This is an archive of much of the work I did on Occupy Oakland. My views have changed and varied over the past year, as a product of being intensely involved with actions and community that grew out of Oscar Grant Plaza’s short life as a political entity. I’ve removed much of the extraneous stuff, but have done my best to include everything pertinent I was writing in real time, even when my analysis was embarrassingly wrong, as well as when it was awesome and right-on. Here you have it, warts and all.
Obviously, the content and recollections and focus will differ from the writings and tellings of others, and that’s fine. I don’t seek the title of Occupy historian, nor of creator of a definitive narrative. I was not involved in some actions or currents in the movement that many consider valuable [and that I do as well]. The Labor Solidarity Committee, the Foreclosure Defense Committee, the Anti-Repression Committee and various food committees and autonomous and ad hoc groups will have to tell their own stories, and I look forward to hearing or reading them.
There is obviously special emphasis on the actions I was most involved in. As Occupy Oakland began to fragment in 2012, it was more and more difficult to be involved with everything that was going on, and I began to focus more and more on bottomlining and organizing projects I felt were important–the Lakeview Sit-In and the Biblioteca Popular Victor Martinez.
I regard that fragmentation as a positive and hopeful outcome of what could only at best be a temporary movement that outlasted all expectations–there are now several strong and networked groups adding power and ferocity to the labor movement, the anti-foreclosure movement and to the political work of other groups around the city.
I hope that folks will be able to learn something about the Occupy phenomenon and its Oakland iteration by reading some of the writings here, and that they will be of some use to the activists and historians of future years. That’s all one can hope for from one’s writing.
Additionally, I recorded several months worth of General Assemblies and I’ve posted a link to that archive in the sidebar.

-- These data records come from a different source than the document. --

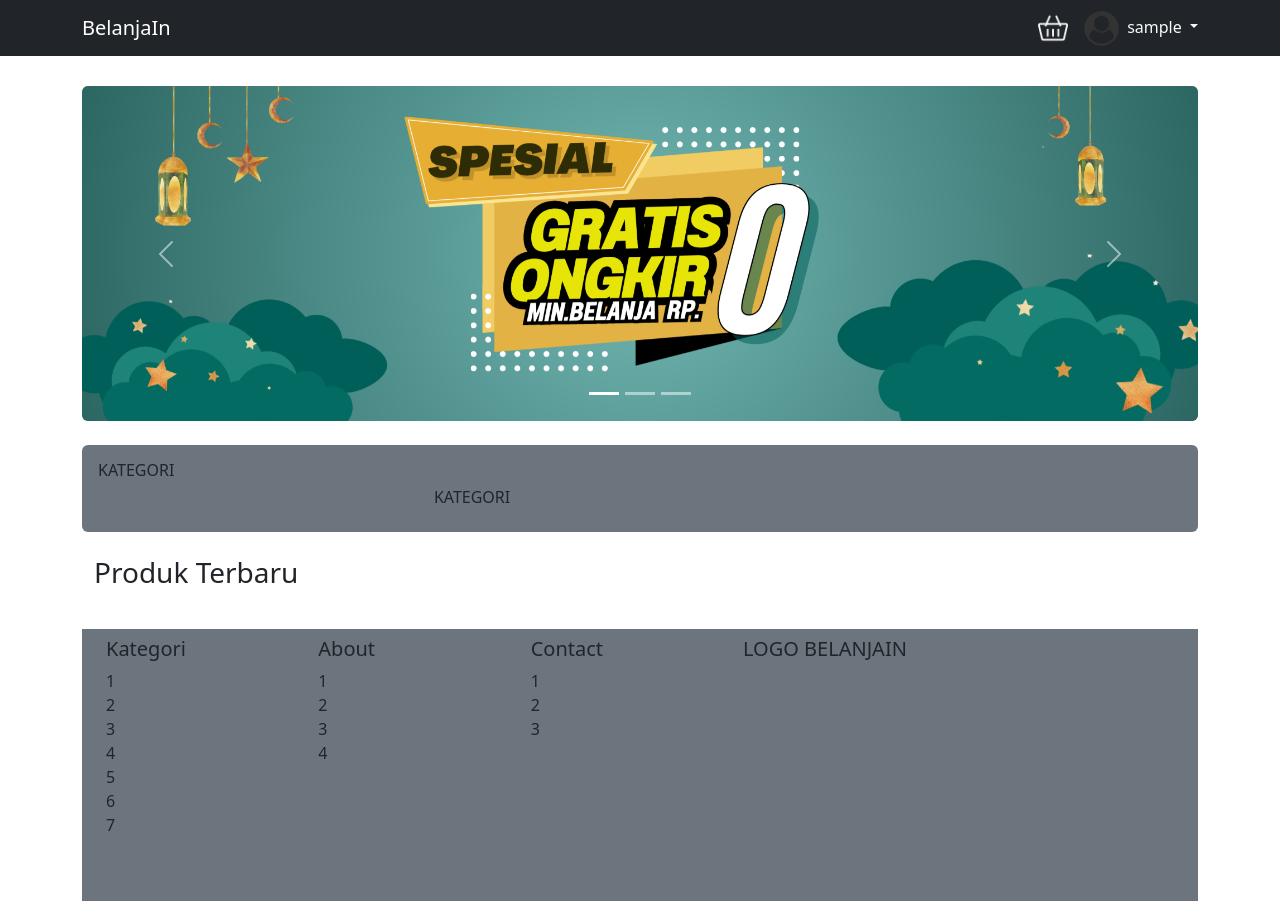
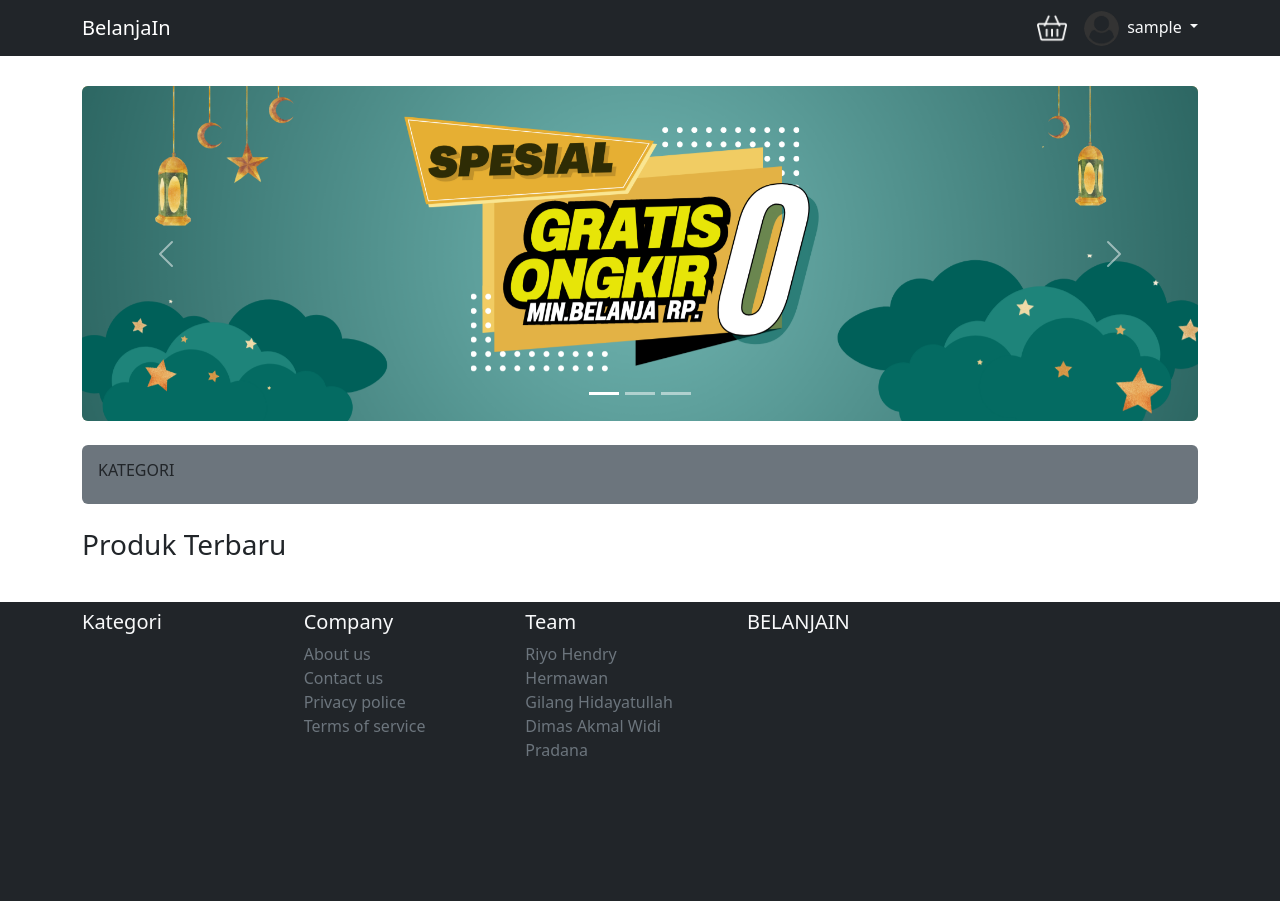
Before and after one commit to DimasAkmall/simple-marketplace, a PHP site: page / in a window 1280 px wide. After the commit the page ends 756 px from the top, so only its background shows below. Run offline with PHP 8.4, Linux system fonts and the light colour scheme; the visitor is signed in with stand-in values (Sample User, id 1); data that the repository does not hold is empty.

Commit message:
footer & revisi method keranjang

```diff
--- a/View/DetailBarang.php
+++ b/View/DetailBarang.php
@@ -29,7 +29,7 @@ $_SESSION["currentIdBarang"] = $b[0]["id"];
     <!-- NAVBAR -->
     <nav class="navbar navbar-expand-lg navbar-dark bg-dark fixed-top">
         <div class="container">
-            <a class="navbar-brand" href="#">BelanjaIn</a>
+            <a class="navbar-brand" href="./Index.php">BelanjaIn</a>
             <?php if (!isset($_SESSION["role"])) : ?>
                 <ul class="navbar-nav ms-auto py-1 d-flex flex-row">
                     <a class="btn btn-primary me-2" href="Login.php" role="button">Login</a>
@@ -38,7 +38,9 @@ $_SESSION["currentIdBarang"] = $b[0]["id"];
             <?php else : ?>
                 <div class="navbar-expand-md d-flex flex-row">
                     <div class="nav-item d-flex align-items-center">
-                        <a class="nav-link" href="./Keranjang.php?id=<?= $id ?>"><img src="../Asset/image/cart.png" alt="" width="30" /></a>
+                        <form action="Keranjang.php" method="post">
+                            <button class="btn btn-tertiary p-0" type="submit" name=""><img src="../Asset/image/cart.png" alt="" width="30"></button>
+                        </form>
                     </div>
                     <div class="nav-item dropdown ms-3">
                         <a class="nav-link dropdown-toggle m-auto text-light" href="#" role="button" data-bs-toggle="dropdown" aria-expanded="false" id="toggler">
--- a/View/Index.php
+++ b/View/Index.php
@@ -6,10 +6,6 @@ if (isset($_SESSION["id"])) {
 }
 
 $_SESSION["prevPage"] = "Index.php";
-
-// if (!isset($_SESSION["id"]) || $_SESSION["role"] != "user") {
-//     header("Location: Login.php");
-// }
 
 include "../Controller/KategoriController.php";
 include "../Controller/BarangController.php";
@@ -40,7 +36,9 @@ include "../Controller/BarangController.php";
             <?php else : ?>
                 <div class="navbar-expand-md d-flex flex-row">
                     <div class="nav-item d-flex align-items-center">
-                        <a class="nav-link" href="./Keranjang.php?id=<?= $id ?>"><img src="../Asset/image/cart.png" alt="" width="30" /></a>
+                        <form action="Keranjang.php" method="post">
+                            <button class="btn btn-tertiary p-0" type="submit" name=""><img src="../Asset/image/cart.png" alt="" width="30"></button>
+                        </form>
                     </div>
                     <div class="nav-item dropdown ms-3">
                         <a class="nav-link dropdown-toggle m-auto text-light" href="#" role="button" data-bs-toggle="dropdown" aria-expanded="false" id="toggler">
@@ -92,13 +90,9 @@ include "../Controller/BarangController.php";
         <div class="p-3 bg-secondary rounded">
             <h6>KATEGORI</h6>
             <div class="d-flex flex-row overflow-auto ps-md-4 ps-lg-0 box-category">
-                <h6>KATEGORI</h6>
-                <div class="d-flex flex-row overflow-auto ps-md-4 ps-lg-0 box-category">
                 <?php foreach ($kategori->getAll() as $k) { ?>
                     <a class="btn btn-dark p-3 me-3" href="Kategori.php?kategori=<?= $k["kategori"] ?>" role="button">
-                            <a class="btn btn-dark p-3 me-3" href="Kategori.php?kategori=<?= $k["kategori"] ?>" role="button">
                         <img src="../Asset/image/Kategori/<?= $k["gambar"] ?>" alt="" width="40">
-                            </a>
                     </a>
                 <?php } ?>
             </div>
@@ -128,34 +122,30 @@ include "../Controller/BarangController.php";
     </div>
 
     <!-- FOOTER -->
-        <div class="container-fluid mt-4 bg-secondary">
+    <div class="container-fluid mt-4 bg-dark">
         <div class="container">
             <div class="row d-flex justify-content-between pt-2 pb-5">
                 <div class="col-6 col-md-2 mb-3">
-                        <h5>Kategori</h5>
-                        <p class="m-0">1</p>
-                        <p class="m-0">2</p>
-                        <p class="m-0">3</p>
-                        <p class="m-0">4</p>
-                        <p class="m-0">5</p>
-                        <p class="m-0">6</p>
-                        <p class="m-0">7</p>
+                    <h5 class="text-light">Kategori</h5>
+                    <?php foreach ($kategori->getAll() as $k) { ?>
+                        <a class="d-block text-decoration-none link-secondary" href="Kategori.php?kategori=<?= $k["kategori"] ?>"><?= $k["kategori"] ?></a>
+                    <?php } ?>
                 </div>
-                    <div class="col-6 col-md-2 mb-3">
-                        <h5>About</h5>
-                        <p class="m-0">1</p>
-                        <p class="m-0">2</p>
-                        <p class="m-0">3</p>
-                        <p class="m-0">4</p>
+                <div class="col-6 col-md-2 mb-3 text-secondary">
+                    <h5 class="text-light">Company</h5>
+                    <p class="m-0">About us</p>
+                    <p class="m-0">Contact us</p>
+                    <p class="m-0">Privacy police</p>
+                    <p class="m-0">Terms of service</p>
                 </div>
-                    <div class="col-8 col-md-2 mb-3">
-                        <h5>Contact</h5>
-                        <p class="m-0">1</p>
-                        <p class="m-0">2</p>
-                        <p class="m-0">3</p>
+                <div class="col-8 col-md-2 mb-3 text-secondary">
+                    <h5 class="text-light">Team</h5>
+                    <p class="m-0">Riyo Hendry Hermawan</p>
+                    <p class="m-0">Gilang Hidayatullah</p>
+                    <p class="m-0">Dimas Akmal Widi Pradana</p>
                 </div>
                 <div class="col-12 col-md-5 mb-3">
-                        <h5>LOGO BELANJAIN</h5>
+                    <h5 class="text-light">BELANJAIN</h5>
                 </div>
             </div>
         </div>
--- a/View/Kategori.php
+++ b/View/Kategori.php
@@ -26,7 +26,7 @@ $_SESSION["currentKategori"] = $_GET["kategori"];
     <!-- NAVBAR -->
     <nav class="navbar navbar-expand-lg navbar-dark bg-dark fixed-top">
         <div class="container">
-            <a class="navbar-brand" href="#">BelanjaIn</a>
+            <a class="navbar-brand" href="./Index.php">BelanjaIn</a>
             <?php if (!isset($_SESSION["role"])) : ?>
                 <ul class="navbar-nav ms-auto py-1 d-flex flex-row">
                     <a class="btn btn-primary me-2" href="Login.php" role="button">Login</a>
@@ -35,7 +35,9 @@ $_SESSION["currentKategori"] = $_GET["kategori"];
             <?php else : ?>
                 <div class="navbar-expand-md d-flex flex-row">
                     <div class="nav-item d-flex align-items-center">
-                        <a class="nav-link" href="./Keranjang.php?id=<?= $id ?>"><img src="../Asset/image/cart.png" alt="" width="30" /></a>
+                        <form action="Keranjang.php" method="post">
+                            <button class="btn btn-tertiary p-0" type="submit" name=""><img src="../Asset/image/cart.png" alt="" width="30"></button>
+                        </form>
                     </div>
                     <div class="nav-item dropdown ms-3">
                         <a class="nav-link dropdown-toggle m-auto text-light" href="#" role="button" data-bs-toggle="dropdown" aria-expanded="false" id="toggler">
```
Also changed, not shown: Controller/KeranjangController.php (+18 -7 lines), View/Keranjang.php (+10 -3 lines). Lines whose indentation alone changed are shown as unchanged.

A note about the photo above: I chose this photo because I think it really speaks to what Occupy Oakland was around its apogee, after the fall of the camps, and around the time of the second port shutdown, where all of the promise of a peopled mass movement that could have grown much larger was still visible. Little did people know that the movement would grow increasingly smaller after that point, but ignorance is bliss. In this photo, you can see that the GA has been brought to the corner of 14th and Broadway for greater visibility, a new practical step without a camp. To the right, some folks are holding up the old “Revolt” banner; a breakout group is in its own world hashing out whatever action or discourse was important at that time; people on the outskirts are catching up with comrades; the tree sit is waving its tattered upside-down American flag; and then the core, totally caught up in the political process. It was cold as hell out, but no one cared.